Exercise directions
Word for word, print each line of the listing below; pictures stay out.

The data
┄┄┄┄┄┄

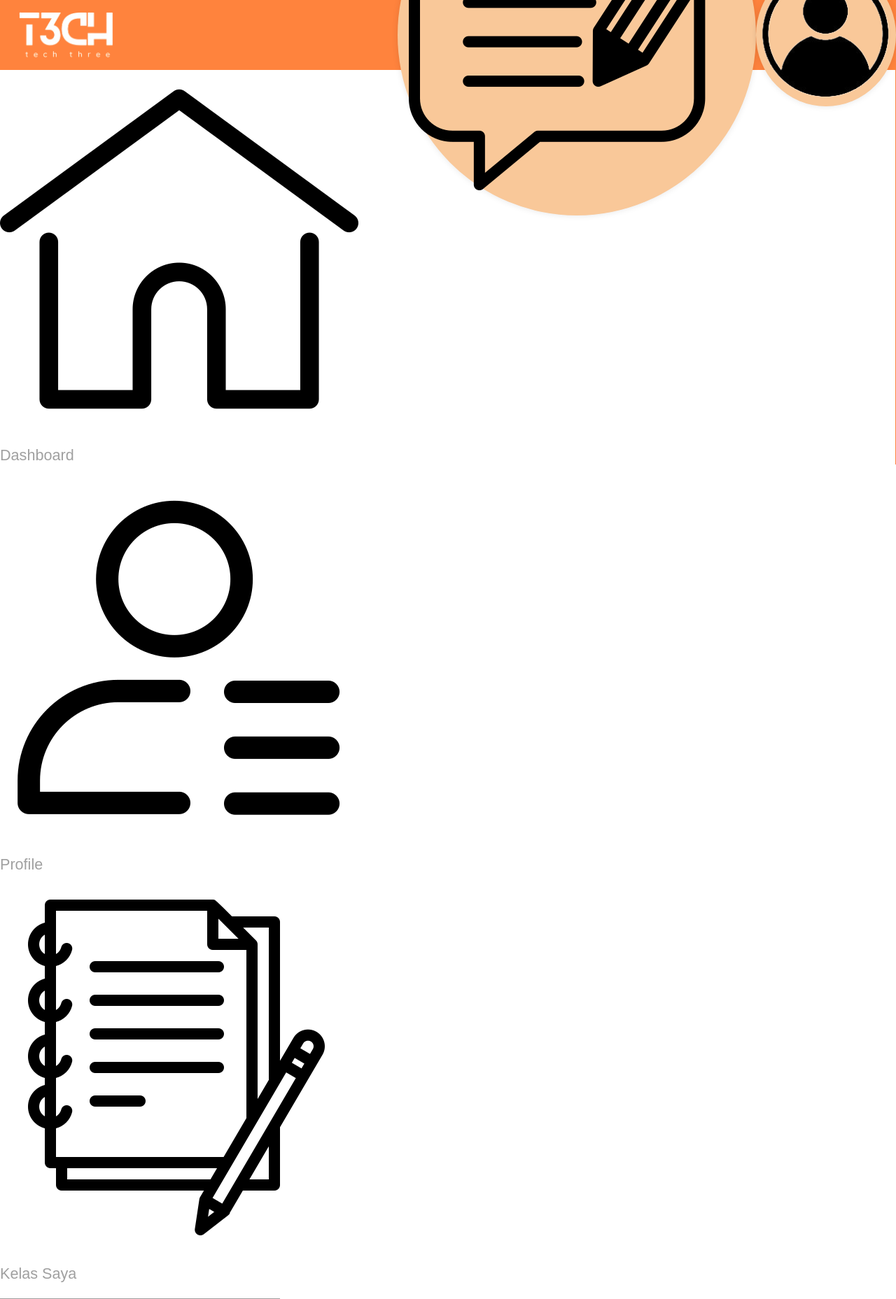
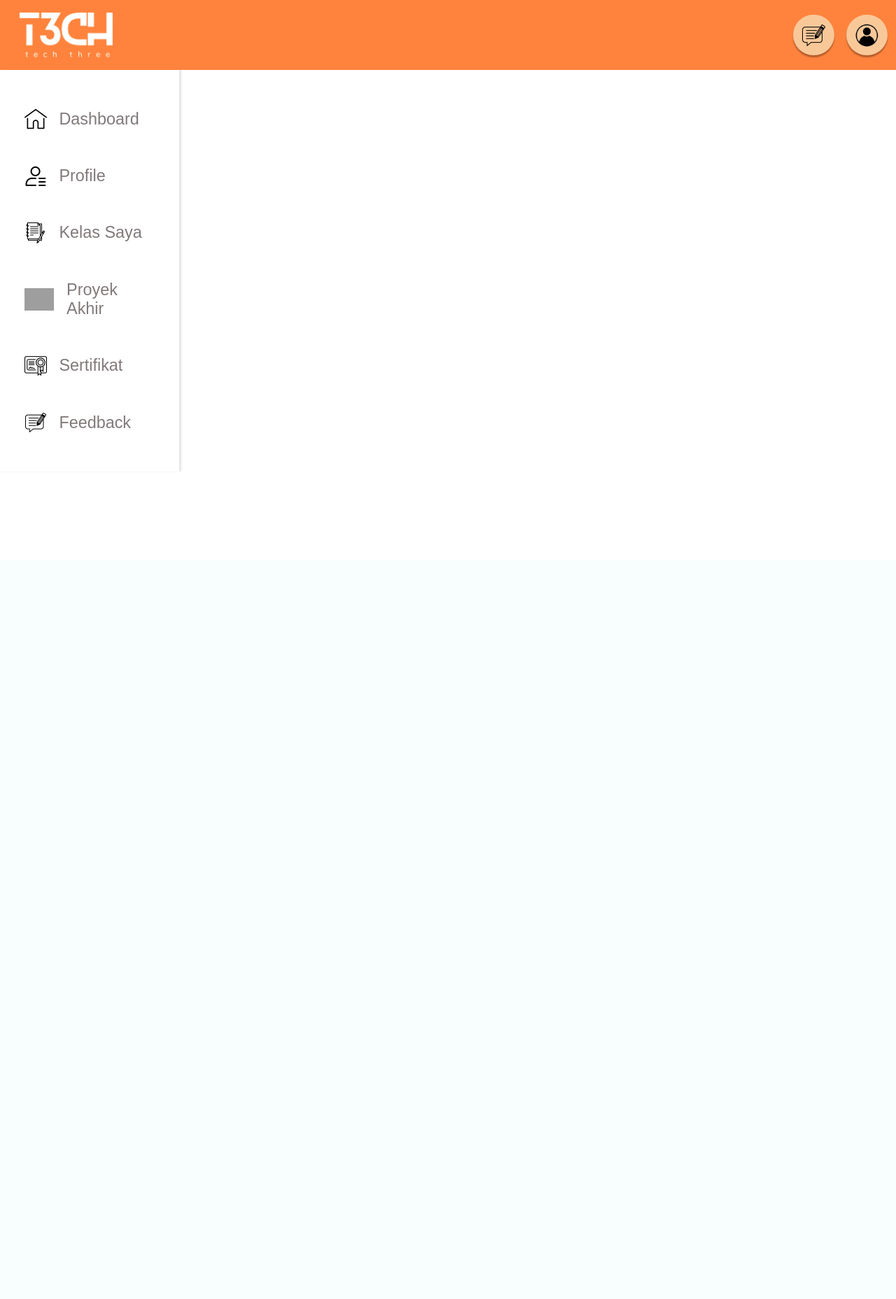
Before and after one commit to choiZalfaa98/bootcamp_tech-three, a PHP site: page /dashboard.html in a window 1280 px wide. Shown: the top 1857 px of the page at 70% size. After the commit the page ends 674 px from the top, so only its background shows below. Run offline with PHP 8.4, Linux system fonts and the light colour scheme; grey boxes are pictures that could not be loaded.

Commit message:
modified dashboard page

```diff
--- a/dashboard.css
+++ b/dashboard.css
@@ -28,27 +28,54 @@ header {
 
 #nav_header {
   display: flex;
-  justify-content: space-between;
+  justify-content: space-around;
   align-items: center;
+  height: 100%;
+  padding-right: 6%;
 }
 
 .circle-container {
   background-color: #f9c899;
   border-radius: 50%;
-  box-shadow: 0 0 10px rgba(0, 0, 0, 0.1);
+  box-shadow: 0 3px 2px rgba(0, 0, 0, 0.3);
+  height: 35%;
+  margin-right: 25%;
+  padding: 17%;
+}
+
+.circle-img {
   height: 100%;
+  width: auto;
+  cursor: pointer;
+  display: flex;
+  justify-self: center;
+  align-self: center;
 }
 /*==========================================================================*/
-#sectionDashboard {
-  border-right: 1px solid #FF833D;
+#navDashboard {
+  box-shadow: 3px 0 2px rgba(0, 0, 0, 0.1);
+  max-width: 20%;
+  padding-block: 2%;
+}
+
+.sectionDashboard {
+  display: flex;
+  align-items: center;
+  margin: 3% 20% 3% 10%;
+  text-decoration: none;
 }
 
 .iconAdjust {
-  max-height: 50%;
-  max-width: auto;
+  max-height: 32px;
+  padding: 5%;
 }
 
 .navAdjust {
-  color: #a0a0a0;
-  font-size: 135%;
+  color: #817979;
+  font-size: 146%;
+  margin-left: 5%;
 }
+
+.navAdjust:hover {
+  color: #FF833D;
+}
--- a/dashboard.html
+++ b/dashboard.html
@@ -20,11 +20,11 @@
       <nav id="nav_header">
         <!--Navigasi Feedback/Lapor-->
         <a href="#" class="circle-container">
-          <img src="feedback.png">
+          <img class="circle-img" src="feedback.png">
         </a>
         <!--Navigasi Halaman Profile-->
         <a href="#" class="circle-container">
-          <img src="user.png">
+          <img class="circle-img" src="user.png">
         </a>
       </nav>
     </header>
@@ -32,37 +32,42 @@
     <!--Bagian utama halaman-->
     <main>
       <!--Navigasi bagian kiri-->
-      <nav>
-        <section id="sectionDashboard">
+      <nav id="navDashboard">
+        <a href="#" class="sectionDashboard">
           <img class="iconAdjust" src="dashboardIcon.png">
           <p class="navAdjust">Dashboard</p>
-        </section>
+        </a>
 
-        <section>
+        <a href="#" class="sectionDashboard">
           <img class="iconAdjust" src="profileIcon.png">
           <p class="navAdjust">Profile</p>
-        </section>
+        </a>
 
-        <section>
+        <a href="#" class="sectionDashboard">
           <img class="iconAdjust" src="kelasSayaIcon.png">
           <p class="navAdjust">Kelas Saya</p>
-        </section>
+        </a>
 
-        <section>
+        <a href="#" class="sectionDashboard">
           <img class="iconAdjust" src="projectIcon.png">
           <p class="navAdjust">Proyek Akhir</p>
-        </section>
+        </a>
 
-        <section>
+        <a href="#" class="sectionDashboard">
           <img class="iconAdjust" src="certificateIcon.png">
           <p class="navAdjust">Sertifikat</p>
-        </section>
+        </a>
 
-        <section>
+        <a href="#" class="sectionDashboard">
           <img class="iconAdjust" src="feedback.png">
           <p class="navAdjust">Feedback</p>
-        </section>
+        </a>
       </nav>
+
+      <!--halaman konten (center)-->
+      <div>
+
+      </div>
     </main>
   </body>
 </html>
```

┄┄┄┄┄┄

Problem solution
Before and after one commit to choiZalfaa98/bootcamp_tech-three, a PHP site: page /dashboard.html in a window 1280 px wide. Shown: the top 1857 px of the page at 70% size. After the commit the page ends 674 px from the top, so only its background shows below. Run offline with PHP 8.4, Linux system fonts and the light colour scheme; grey boxes are pictures that could not be loaded.

Commit message:
modified dashboard page

```diff
--- a/dashboard.css
+++ b/dashboard.css
@@ -28,27 +28,54 @@ header {
 
 #nav_header {
   display: flex;
-  justify-content: space-between;
+  justify-content: space-around;
   align-items: center;
+  height: 100%;
+  padding-right: 6%;
 }
 
 .circle-container {
   background-color: #f9c899;
   border-radius: 50%;
-  box-shadow: 0 0 10px rgba(0, 0, 0, 0.1);
+  box-shadow: 0 3px 2px rgba(0, 0, 0, 0.3);
+  height: 35%;
+  margin-right: 25%;
+  padding: 17%;
+}
+
+.circle-img {
   height: 100%;
+  width: auto;
+  cursor: pointer;
+  display: flex;
+  justify-self: center;
+  align-self: center;
 }
 /*==========================================================================*/
-#sectionDashboard {
-  border-right: 1px solid #FF833D;
+#navDashboard {
+  box-shadow: 3px 0 2px rgba(0, 0, 0, 0.1);
+  max-width: 20%;
+  padding-block: 2%;
+}
+
+.sectionDashboard {
+  display: flex;
+  align-items: center;
+  margin: 3% 20% 3% 10%;
+  text-decoration: none;
 }
 
 .iconAdjust {
-  max-height: 50%;
-  max-width: auto;
+  max-height: 32px;
+  padding: 5%;
 }
 
 .navAdjust {
-  color: #a0a0a0;
-  font-size: 135%;
+  color: #817979;
+  font-size: 146%;
+  margin-left: 5%;
 }
+
+.navAdjust:hover {
+  color: #FF833D;
+}
--- a/dashboard.html
+++ b/dashboard.html
@@ -20,11 +20,11 @@
       <nav id="nav_header">
         <!--Navigasi Feedback/Lapor-->
         <a href="#" class="circle-container">
-          <img src="feedback.png">
+          <img class="circle-img" src="feedback.png">
         </a>
         <!--Navigasi Halaman Profile-->
         <a href="#" class="circle-container">
-          <img src="user.png">
+          <img class="circle-img" src="user.png">
         </a>
       </nav>
     </header>
@@ -32,37 +32,42 @@
     <!--Bagian utama halaman-->
     <main>
       <!--Navigasi bagian kiri-->
-      <nav>
-        <section id="sectionDashboard">
+      <nav id="navDashboard">
+        <a href="#" class="sectionDashboard">
           <img class="iconAdjust" src="dashboardIcon.png">
           <p class="navAdjust">Dashboard</p>
-        </section>
+        </a>
 
-        <section>
+        <a href="#" class="sectionDashboard">
           <img class="iconAdjust" src="profileIcon.png">
           <p class="navAdjust">Profile</p>
-        </section>
+        </a>
 
-        <section>
+        <a href="#" class="sectionDashboard">
           <img class="iconAdjust" src="kelasSayaIcon.png">
           <p class="navAdjust">Kelas Saya</p>
-        </section>
+        </a>
 
-        <section>
+        <a href="#" class="sectionDashboard">
           <img class="iconAdjust" src="projectIcon.png">
           <p class="navAdjust">Proyek Akhir</p>
-        </section>
+        </a>
 
-        <section>
+        <a href="#" class="sectionDashboard">
           <img class="iconAdjust" src="certificateIcon.png">
           <p class="navAdjust">Sertifikat</p>
-        </section>
+        </a>
 
-        <section>
+        <a href="#" class="sectionDashboard">
           <img class="iconAdjust" src="feedback.png">
           <p class="navAdjust">Feedback</p>
-        </section>
+        </a>
       </nav>
+
+      <!--halaman konten (center)-->
+      <div>
+
+      </div>
     </main>
   </body>
 </html>
```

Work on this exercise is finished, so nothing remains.